Two weeks ago I was lucky enough to stand on the other side of the net from her and witness that serve and everything that goes along with it at the 2015 BNP Paribas Open in Indian Wells, California. I had won a contest cosponsored by the Equal Justice Initiative (EJI) and Serena--who had been quietly working to fight racism. At a time when race is at the top of the national conversation--and you have corporations like Starbucks trying to enter, and a country divided about the events in Ferguson and Trevor Martin in Florida--Serena found a quieter referendum to mark her return to Indian Wells after a 13- year-boycott.
In 2001, Serena, then 18-years-old and slated to play against sister Venus in the semi-final—were targets of racial epithets and a booing crowed after Venus bowed out at the last minute with a knee injury. The crowd responded as if the turn of events had been premeditated, accusing Serena’s father and coach, Richard Williams, of rigging it. Serena was booed again after winning the final against Kim Clijsters.
Now, a mature woman at the top of her game with 18 grand slam titles to her credit, Serena’s choice to return to Indian Wells speaks volumes. “Thirteen years and a lifetime in tennis later, things feel different,” she said. “A few months ago, when Russian official Shamil Tarpischev made racist and sexist remarks about Venus and me, WTA and the USTA immediately condemned him. It reminded me how far the sport has come, and how far I’ve come, too.” (http//time.com/3694659/serena-williams-indian-wells/.)
The contest I won was administrated by the Omaze group—a company that specializes in pairing celebrities with groups that have a social mission. As a competent club player here in Boston, there was no way to prepare for what promised to be a larger than life experience. Our mutual support of EJI provided the basis for a common bond, but there was no way to predict what it would be like to meet Serena face to face.
It was 90 degrees on Wednesday afternoon when we met on practice court #10 set far off in the corner of the blazing tennis complex, allowing private street entrance for Serena and her camp to gain access undetected by the majority of fans.
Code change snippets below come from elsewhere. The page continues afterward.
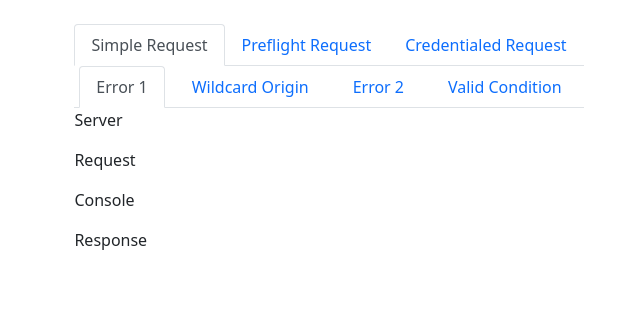
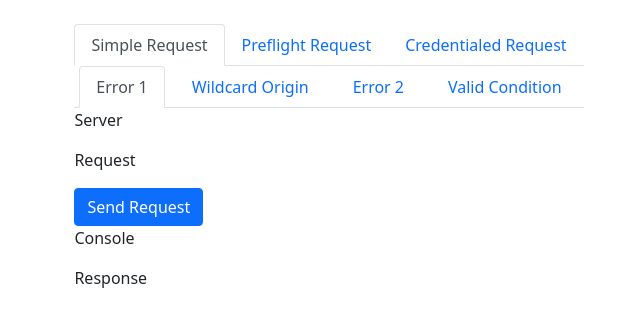
Before and after one commit to chuckchoiboi/cors-tutorial, a React (Create React App) app: page / in a window 1280 px wide. Shown: the top 326 px of the page, without its empty margins (311-951 px from the left). Built offline with nearby package versions, Linux system fonts and the light colour scheme.

Commit message:
make send request button use dynamic fetch request

```diff
--- a/src/App.js
+++ b/src/App.js
@@ -83,15 +83,15 @@ function App() {
     <div className="d-flex justify-content-center flex-row mt-4">
       <PrimaryTabs tabs={primaryTabs} selected={primarySelected} setSelected={setPrimarySelected} setSecondarySelected={setSecondarySelected}>
         <SecondaryTabs isSelected={ primarySelected === 0} tabs={secondaryTabs.simple} selected={secondarySelected} setSelected={setSecondarySelected} >
-          <Tab/>
+          <Tab isSelected={ secondarySelected === 0 } data={simpleData[secondarySelected]}/>
         </SecondaryTabs>
 
         <SecondaryTabs isSelected={ primarySelected === 1} tabs={secondaryTabs.preflight} selected={secondarySelected} setSelected={setSecondarySelected}>
-          <Tab/>
+          <Tab isSelected={ secondarySelected === 1 } data={preflightData[secondarySelected]}/>
         </SecondaryTabs>
 
         <SecondaryTabs isSelected={ primarySelected === 2} tabs={secondaryTabs.credentialed} selected={secondarySelected} setSelected={setSecondarySelected}>
-          <Tab/>
+          <Tab isSelected={ secondarySelected === 2 } data={credentialedData[secondarySelected]}/>
         </SecondaryTabs>
       </PrimaryTabs>
     </div>
--- a/src/components/Tab.jsx
+++ b/src/components/Tab.jsx
@@ -1,8 +1,18 @@
 const Tab = ({data}) => {
+
+    const sendReq = (data) => {
+        if (data.header) {
+            fetch(data.url, data.header)
+        } else {
+            fetch(data.url)
+        }
+    }
+
     return (
         <div className="Tab">
             <p>Server</p>
             <p>Request</p>
+            <button className="btn btn-primary" onClick={() => {sendReq(data)}}>Send Request</button>
             <p>Console</p>
             <p>Response</p>
         </div>
```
Serena was accompanied by her familial entourage, including sister Isha, coach Patrick, assistant Grant, trainer Mackey, and dog Chip--along with a handful of security men. She came over to meet me from where I’d be watching on the sidelines, hugged me, then got down to the business of practice with new hitting partner Robbie. Watching her warm up, I quickly came to understand what sets her apart from the rest—a kind of physical presence alive with kinetic readiness. More power and more precision, how her sense of perfection leads to more refined results that seem to synch with her entire being.
The next day when we took the court at 8:30 in the morning and began to rally, a clear blue sky spread out evenly around us, I don’t know why, but I wasn’t nervous. Whether it was the recognition that we shared something in common in our love of the game, on the insistence of the ball coming back and forth over the net. Or the innate surrender to the promise of movement that requires hard work and instincts and footwork. After we rallied a little, she approached the net and gave me some tips: “My father always said to prepare early. I really like your swinging volley. Take the ball even higher.” But it was her serve that baffled me, while she held back her power, its mysterious movement reflected the complex character of Serena and her game.
Afterwards, she invited us to come and watch her practice on Stadium One where she would play the first match of her return that evening to an audience of 16,000. Looking down on her practice in that empty stadium was a little like watching a lone gladiator prepare for battle.
The next evening Serena faced her first match back at Indian Wells on that same stadium against Romanian Monica Niculescu, ranked 49th in the world. When she entered the arena the crowd cheered. Up close Serena was emotional, but soon got down to business. With a slow start, she eventually won 7-5, 7-5. She fired seven aces and won 18 of her 25 first-service points. When she found herself in the semi-final a few days later due to play world-ranked #3 Simona Halep, history strangely repeated itself, and Serena had to withdraw with a knee injury.
No champion is without controversy or criticism. But one’s measure of humanity is self-defining and has no parallel. People often talk about a champion as one who has been undefeated. But the defeats and returns afterwards, are what truly make one great. Serena’s powerful serve is no accident, it comes from a place of courage and humanity that no one else can touch.